Our focus now turns to the potential of record lows tonight. Many areas may wake up to thermometer readings below zero.
2009 might not be the best year for the economy but economic experts say we could see things turn around in Kentucky by the end of the year.
The collapse of the housing market brought everything down with it, according to University of Kentucky Economic Professor Ken Troske.
He says we simply built more houses than we needed as a nation. In Kentucky he says things are different, "It's taking longer to sell your house but your getting what you would have gotten a year ago."
Housing might be Dr. Troske's reason for the economic collapse, but its effects are far reaching and those effects are being felt in the bluegrass state.
Justine Detzel, the State's Chief Market Analyst, says the unemployment rate for the state rose nearly a full percentage point from 2007 to 2008.
"The rise is very significant, not something you'd observe year to year," She says. She also adds you can expect that number to rise in the near future.
Both experts say, even if the country and state begin to show signs of an economic recovery, the unemployment rate could lag behind, meaning more days of layoffs and uncertainty before we turn the corner.
Now for some good news.

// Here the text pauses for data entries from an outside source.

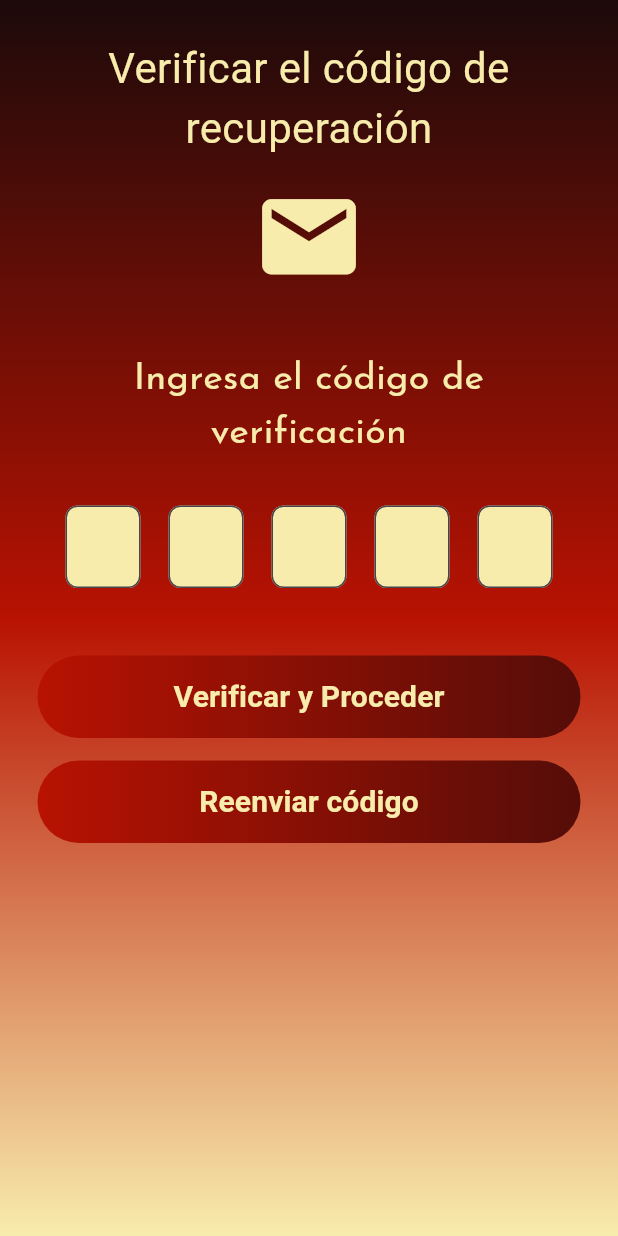
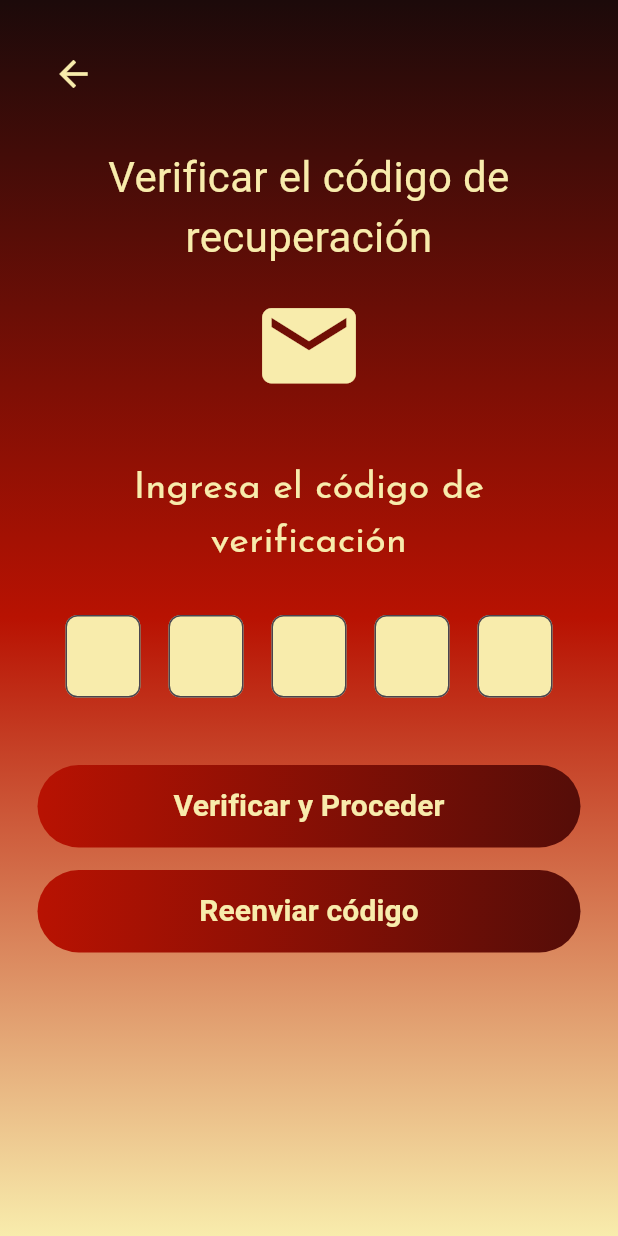
Before and after one commit to valu2208/AsaderoLaCeiba, a Flutter app: the RecuperarContrasena screen opened directly, after a tap on "Recuperar contraseña", on a phone screen of 412 x 824 dp. Run offline on Flutter 3.47's test engine with Material 3 defaults, Android fonts, the phone set to English and light mode, and no system bars; our stand-ins replace google_fonts.

Commit message:
Recuperar pantallas de autenticacion

```diff
--- a/frontend/lib/pantallas/inicio.dart
+++ b/frontend/lib/pantallas/inicio.dart
@@ -4,7 +4,7 @@ import 'package:asadero/core/colores.dart';
 import 'package:asadero/componentes/barra_navegacion.dart';
 import 'package:asadero/componentes/boton_principal.dart';
 import 'package:asadero/pantallas/login.dart';
-import 'package:asadero/pantallas/registro.dart';
+
 
 class Inicio extends StatelessWidget {
   const Inicio({super.key});
@@ -43,7 +43,7 @@ class Inicio extends StatelessWidget {
                 onPressed: () {
                   Navigator.push(
                     context,
-                    MaterialPageRoute(builder: (_) => const Registro()),
+                    MaterialPageRoute(builder: (_) => const Login()),
                   );
                 },
               ),
--- a/frontend/lib/pantallas/nueva_contrasena.dart
+++ b/frontend/lib/pantallas/nueva_contrasena.dart
@@ -1,6 +1,7 @@
 import 'package:flutter/material.dart';
 import 'package:google_fonts/google_fonts.dart';
 import 'package:asadero/core/colores.dart';
+import 'package:asadero/componentes/barra_navegacion.dart';
 import 'package:asadero/componentes/campo_texto.dart';
 import 'package:asadero/componentes/boton_principal.dart';
 import 'package:asadero/pantallas/login.dart';
@@ -37,6 +38,8 @@ class _NuevaContrasenaState extends State<NuevaContrasena> {
             padding: const EdgeInsets.all(25),
             child: Column(
               children: [
+                const BarraNavegacion(),
+                const SizedBox(height: 25),
                 Text(
                   'Restaurar Contraseña',
                   textAlign: TextAlign.center,
--- a/frontend/lib/pantallas/recuperar_contrasena.dart
+++ b/frontend/lib/pantallas/recuperar_contrasena.dart
@@ -1,6 +1,7 @@
 import 'package:flutter/material.dart';
 import 'package:google_fonts/google_fonts.dart';
 import 'package:asadero/core/colores.dart';
+import 'package:asadero/componentes/barra_navegacion.dart';
 import 'package:asadero/componentes/campo_texto.dart';
 import 'package:asadero/componentes/boton_principal.dart';
 import 'package:asadero/pantallas/verificacion.dart';
@@ -17,6 +18,8 @@ class RecuperarContrasena extends StatelessWidget {
           padding: const EdgeInsets.all(25),
           child: Column(
             children: [
+              const BarraNavegacion(),
+              const SizedBox(height: 20),
               const Icon(
                 Icons.key,
                 color: AppColors.goldSand,
--- a/frontend/lib/pantallas/verificacion.dart
+++ b/frontend/lib/pantallas/verificacion.dart
@@ -1,6 +1,7 @@
 import 'package:flutter/material.dart';
 import 'package:google_fonts/google_fonts.dart';
 import 'package:asadero/core/colores.dart';
+import 'package:asadero/componentes/barra_navegacion.dart';
 import 'package:asadero/componentes/boton_principal.dart';
 import 'package:asadero/pantallas/nueva_contrasena.dart';
 
@@ -29,6 +30,8 @@ class Verificacion extends StatelessWidget {
             padding: const EdgeInsets.all(25),
             child: Column(
               children: [
+                const BarraNavegacion(),
+                const SizedBox(height: 25),
                 Text(
                   'Verificar el código de recuperación',
                   textAlign: TextAlign.center,
@@ -38,7 +41,11 @@ class Verificacion extends StatelessWidget {
                   ),
                 ),
                 const SizedBox(height: 15),
-                const Icon(Icons.email, color: AppColors.goldSand, size: 75),
+                const Icon(
+                  Icons.email,
+                  color: AppColors.goldSand,
+                  size: 75,
+                ),
                 const SizedBox(height: 40),
                 Text(
                   'Ingresa el código de verificación',
--- a/frontend/lib/pantallas/verificar_correo.dart
+++ b/frontend/lib/pantallas/verificar_correo.dart
@@ -1,6 +1,7 @@
 import 'package:flutter/material.dart';
 import 'package:google_fonts/google_fonts.dart';
 import 'package:asadero/core/colores.dart';
+import 'package:asadero/componentes/barra_navegacion.dart';
 import 'package:asadero/componentes/boton_principal.dart';
 import 'package:asadero/pantallas/login.dart';
 
@@ -29,6 +30,8 @@ class VerificarCorreo extends StatelessWidget {
             padding: const EdgeInsets.all(25),
             child: Column(
               children: [
+                const BarraNavegacion(),
+                const SizedBox(height: 25),
                 Text(
                   'Verificando el Correo',
                   textAlign: TextAlign.center,
```
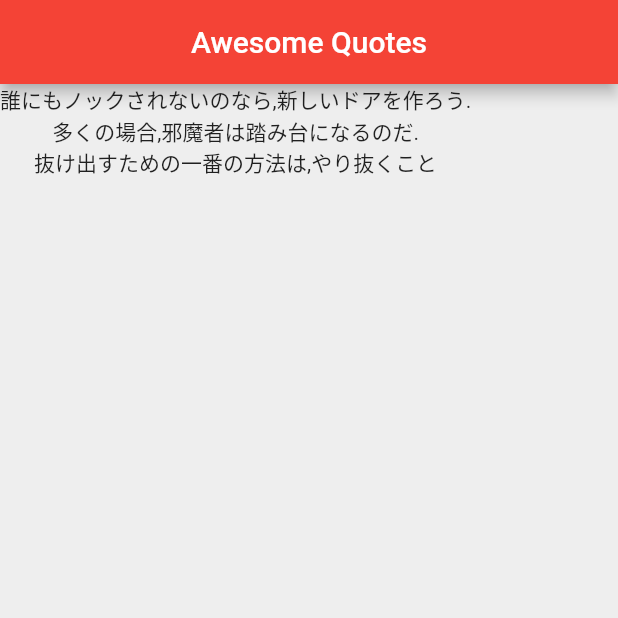
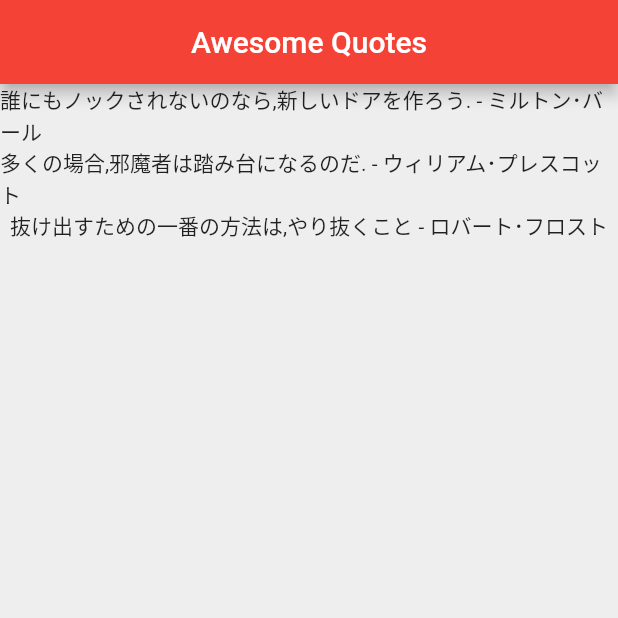
Before and after one commit to shuheydev/flutter_awesome_quotes, a Flutter app: the screen it shows after launch, on a phone screen of 412 x 824 dp, the top half of it. Run offline on Flutter 3.47's test engine with Material 2 defaults, Android fonts, the phone set to English and light mode, and no system bars; Roboto replaces fonts that are missing (NotoSerifJP).

Commit message:
リストの表示データをQuoteオブジェクトに変更した.

```diff
--- a/lib/main.dart
+++ b/lib/main.dart
@@ -1,4 +1,5 @@
 import 'package:flutter/material.dart';
+import 'quote.dart';
 
 void main() => runApp(MaterialApp(
       home: QuoteList(),
@@ -10,10 +11,10 @@ class QuoteList extends StatefulWidget {
 }
 
 class _QuoteListState extends State<QuoteList> {
-  List<String> quotes = [
-    '誰にもノックされないのなら,新しいドアを作ろう.', //ミルトン･バール
-    '多くの場合,邪魔者は踏み台になるのだ.', //ウィリアム･プレスコット
-    '抜け出すための一番の方法は,やり抜くこと', //ロバート･フロスト
+  List<Quote> quotes = [
+    Quote(text: '誰にもノックされないのなら,新しいドアを作ろう.', author: 'ミルトン･バール'),
+    Quote(text: '多くの場合,邪魔者は踏み台になるのだ.', author: 'ウィリアム･プレスコット'),
+    Quote(text: '抜け出すための一番の方法は,やり抜くこと', author: 'ロバート･フロスト'),
   ];
 
   @override
@@ -31,7 +32,7 @@ class _QuoteListState extends State<QuoteList> {
       body: Column(
         children: quotes
             .map((quote) => Text(
-                  quote,
+                  '${quote.text} - ${quote.author}',
                   style: TextStyle(fontFamily: 'NotoSerifJP'),
                 ))
             .toList(),
```
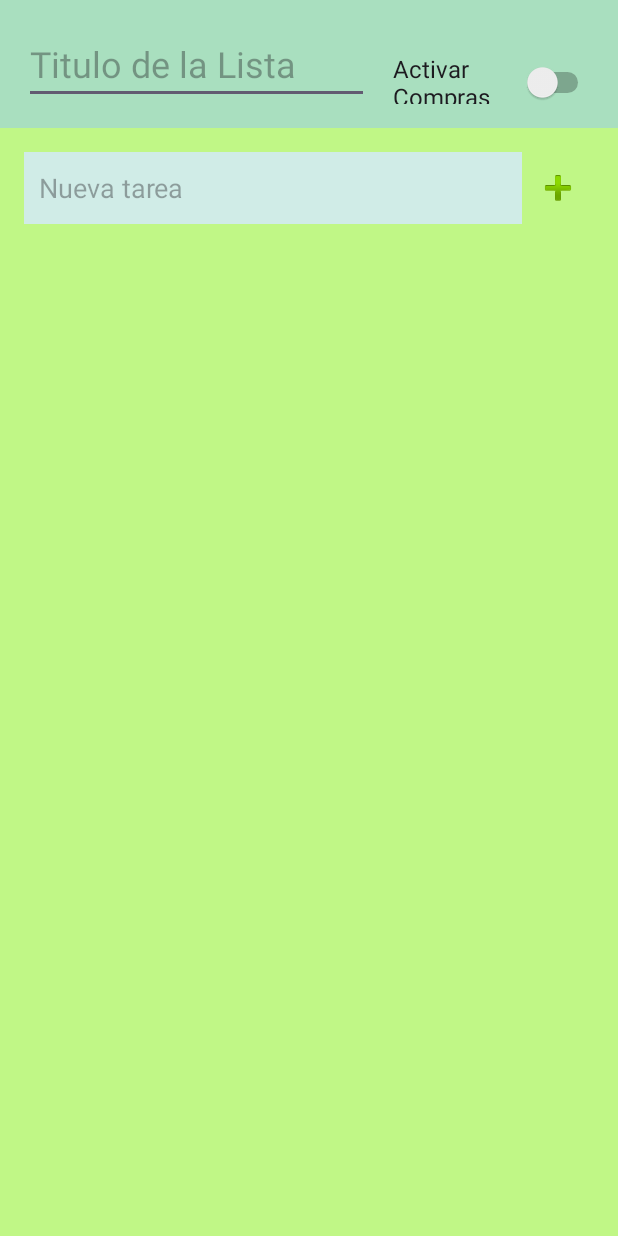
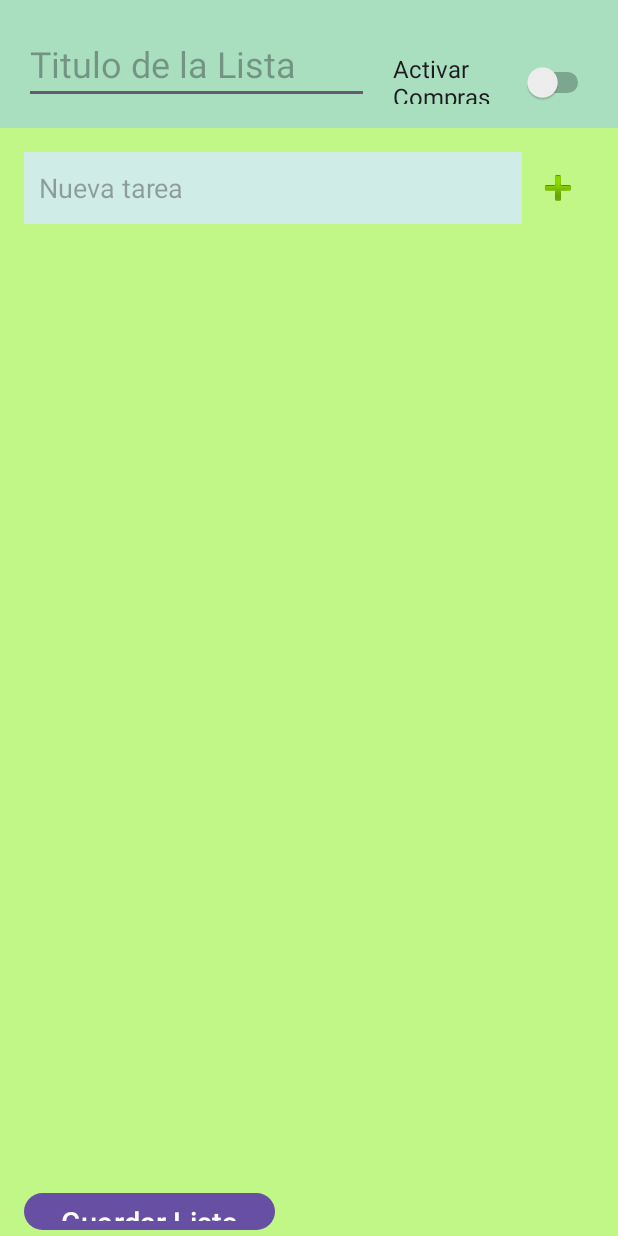
Before and after one commit to DiegoArroyo12/ToDoList, an Android app: the screen it shows after launch (MainActivity), on a phone screen of 412 x 824 dp. Run offline under Robolectric (Android 15) with nearby library versions, the phone set to English and light mode, and no system bars.

Commit message:
Proyecto Finalizado

```diff
--- a/app/src/main/res/layout/activity_main.xml
+++ b/app/src/main/res/layout/activity_main.xml
@@ -83,7 +83,7 @@
         <!--list layout-->
         <LinearLayout
             android:layout_width="match_parent"
-            android:layout_height="660dp"
+            android:layout_height="567dp"
             android:layout_marginStart="16dp"
             android:layout_marginTop="16dp"
             android:layout_marginEnd="16dp"
@@ -101,8 +101,7 @@
                     android:id="@+id/taskContainer"
                     android:layout_width="match_parent"
                     android:layout_height="wrap_content"
-                    android:orientation="vertical">
-                </LinearLayout>
+                    android:orientation="vertical"></LinearLayout>
             </ScrollView>
 
         </LinearLayout>
@@ -147,7 +146,7 @@
         <!--boton para guardar datos-->
         <LinearLayout
             android:layout_width="match_parent"
-            android:layout_height="40dp"
+            android:layout_height="50dp"
             android:layout_marginStart="16dp"
             android:layout_marginTop="16dp"
             android:layout_marginEnd="16dp"
@@ -162,7 +161,7 @@
                 android:layout_width="167dp"
                 android:layout_height="match_parent"
                 android:text="Guardar Lista"
-                android:textSize="18sp" />
+                android:textSize="19sp" />
         </LinearLayout>
     </LinearLayout>
 </androidx.constraintlayout.widget.ConstraintLayout>
```
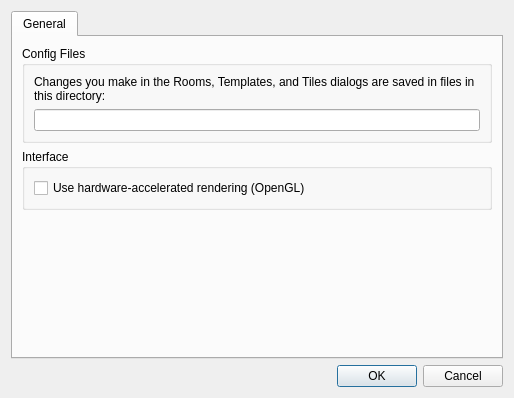
Old version of the form src/tiled/BuildingEditor/buildingpreferencesdialog.ui in the repository timbaker/tiled.
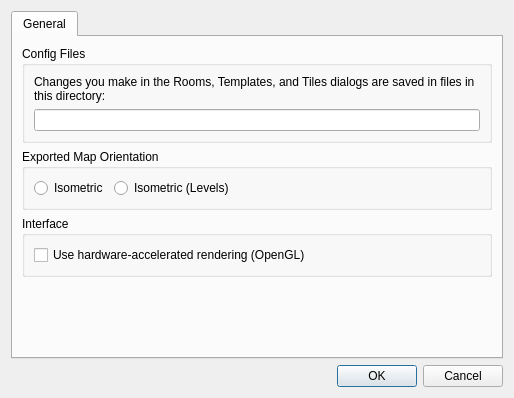
New version of the form.

Commit message: Added Isometric/LevelIsometric option for exporting maps.

The edit to the form file:
```diff
--- a/src/tiled/BuildingEditor/buildingpreferencesdialog.ui
+++ b/src/tiled/BuildingEditor/buildingpreferencesdialog.ui
@@ -50,6 +50,42 @@
          </layout>
         </widget>
        </item>
+       <item>
+        <widget class="QGroupBox" name="groupBox_3">
+         <property name="title">
+          <string>Exported Map Orientation</string>
+         </property>
+         <layout class="QHBoxLayout" name="horizontalLayout_2">
+          <item>
+           <widget class="QRadioButton" name="isometric">
+            <property name="text">
+             <string>Isometric</string>
+            </property>
+           </widget>
+          </item>
+          <item>
+           <widget class="QRadioButton" name="levelIsometric">
+            <property name="text">
+             <string>Isometric (Levels)</string>
+            </property>
+           </widget>
+          </item>
+          <item>
+           <spacer name="horizontalSpacer">
+            <property name="orientation">
+             <enum>Qt::Horizontal</enum>
+            </property>
+            <property name="sizeHint" stdset="0">
+             <size>
+              <width>40</width>
+              <height>20</height>
+             </size>
+            </property>
+           </spacer>
+          </item>
+         </layout>
+        </widget>
+       </item>
        <item>
         <widget class="QGroupBox" name="groupBox">
          <property name="title">
```
The commit also changes 4 other files.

Dr. Troske says lower fuel prices will lead to lower food prices and slowly but surely he anticipates the economy to work itself out of this recession.
He also says we will have to be patient; it could be the end of 2009 until the recovery process begins.